### ASSIGNMENT:
Write out every line below that contains "margin".

### RECORDS FOR PROCESSING:
================

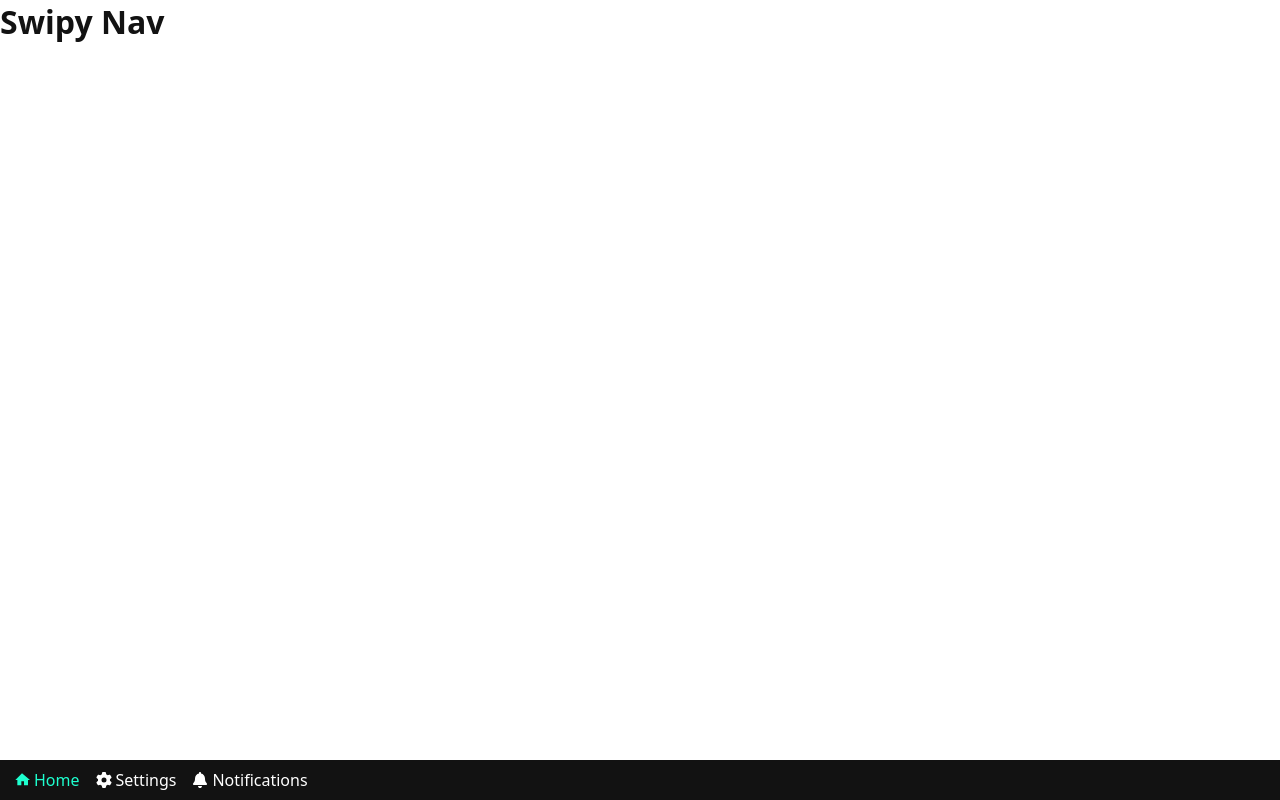
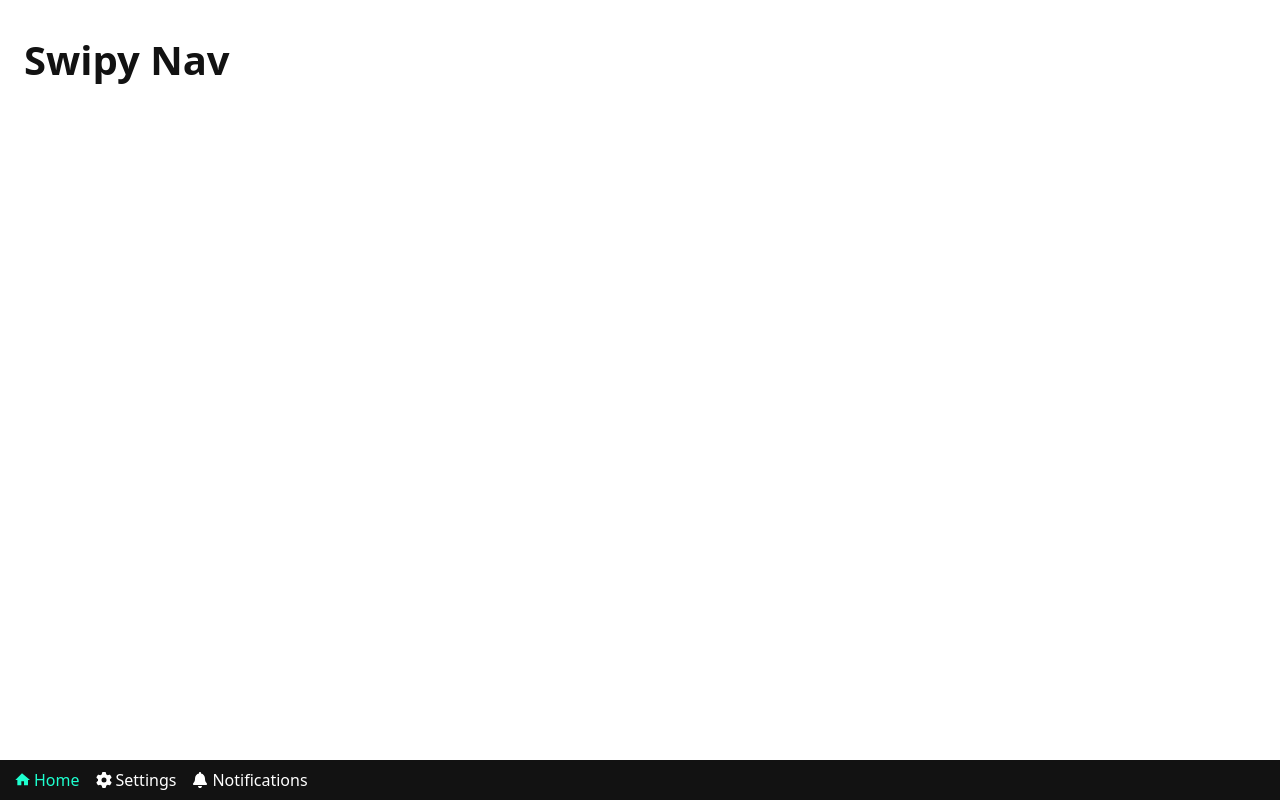
Before and after one commit to fibo/swipy-nav, a React (Vite) app: page / in a window 1280 px wide. Built offline with nearby package versions, Linux system fonts and the light colour scheme.

Commit message:
improve typography

```diff
--- /dev/null
+++ b/src/components/Content.css
@@ -0,0 +1,3 @@
+.content {
+  padding: var(--spacing-4) var(--spacing-5);
+}
--- /dev/null
+++ b/src/components/Content.tsx
@@ -0,0 +1,5 @@
+import { PropsWithChildren } from 'react'
+
+export function Content({ children }: PropsWithChildren) {
+  return <div className="content">{children}</div>
+}
--- a/src/components/Icon.tsx
+++ b/src/components/Icon.tsx
@@ -35,13 +35,7 @@ export function Icon({ name, size = '1em' }: Props) {
   const { jsx, viewBox } = iconRecord[name]
   return (
     <span className="icon">
-      <svg
-        viewBox={viewBox}
-        xmlns="http://www.w3.org/2000/svg"
-        width={size}
-        height={size}
-        fill="currentColor"
-      >
+      <svg viewBox={viewBox} width={size} height={size} fill="currentColor">
         {jsx}
       </svg>
     </span>
--- a/src/main.css
+++ b/src/main.css
@@ -4,6 +4,7 @@
 @import './styles/colors.css';
 @import './styles/layout.css';
 
+@import './components/Content.css';
 @import './components/Navbar.css';
 @import './components/Swiper.css';
 @import './components/Icon.css';
--- a/src/pages/Home.tsx
+++ b/src/pages/Home.tsx
@@ -1,9 +1,12 @@
+import { Content } from '#/components/Content'
 import { SwiperSlide } from '#/components/Swiper'
 
 export function Home() {
   return (
     <SwiperSlide>
-      <h1>Swipy Nav</h1>
+      <Content>
+        <h1>Swipy Nav</h1>
+      </Content>
     </SwiperSlide>
   )
 }
--- a/src/pages/Notifications.tsx
+++ b/src/pages/Notifications.tsx
@@ -1,9 +1,12 @@
+import { Content } from '#/components/Content'
 import { SwiperSlide } from '#/components/Swiper'
 
 export function Notifications() {
   return (
     <SwiperSlide>
-      <h1>Notifications</h1>
+      <Content>
+        <h1>Notifications</h1>
+      </Content>
     </SwiperSlide>
   )
 }
--- a/src/pages/Settings.tsx
+++ b/src/pages/Settings.tsx
@@ -1,9 +1,12 @@
+import { Content } from '#/components/Content'
 import { SwiperSlide } from '#/components/Swiper'
 
 export function Settings() {
   return (
     <SwiperSlide className="settings-page">
-      <h1>Settings</h1>
+      <Content>
+        <h1>Settings</h1>
+      </Content>
     </SwiperSlide>
   )
 }
--- a/src/styles/layout.css
+++ b/src/styles/layout.css
@@ -5,3 +5,18 @@
 html {
   padding-bottom: var(--navbar-height);
 }
+
+h1,
+h2,
+h3,
+h4,
+h5,
+h6 {
+  margin-top: var(--spacing-4);
+  margin-bottom: var(--spacing-3);
+}
+
+p {
+  margin-top: var(--spacing-4);
+  margin-bottom: var(--spacing-4);
+}
--- a/src/styles/spacing.css
+++ b/src/styles/spacing.css
@@ -4,4 +4,5 @@
   --spacing-3: 10px;
   --spacing-4: 16px;
   --spacing-5: 24px;
+  --spacing-6: 34px;
 }
--- a/src/styles/typography.css
+++ b/src/styles/typography.css
@@ -5,3 +5,40 @@
 body {
   font-family: var(--font-family);
 }
+
+h1 {
+  font-size: 2.5rem;
+}
+h2 {
+  font-size: 2rem;
+}
+h3 {
+  font-size: 1.75rem;
+}
+h4 {
+  font-size: 1.5rem;
+}
+h5 {
+  font-size: 1.25rem;
+}
+h6 {
+  font-size: 1.2rem;
+}
+
+h1,
+h2,
+h3,
+h4,
+h5,
+h6 {
+  line-height: 1.4;
+  text-wrap: balance;
+}
+
+p {
+  font-size: 1rem;
+  line-height: 1.6;
+  max-width: 70ch;
+  text-wrap: balance;
+  text-wrap: pretty;
+}
```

================

### WRITTEN SOLUTION:
+  margin-top: var(--spacing-4);
+  margin-bottom: var(--spacing-3);
+  margin-top: var(--spacing-4);
+  margin-bottom: var(--spacing-4);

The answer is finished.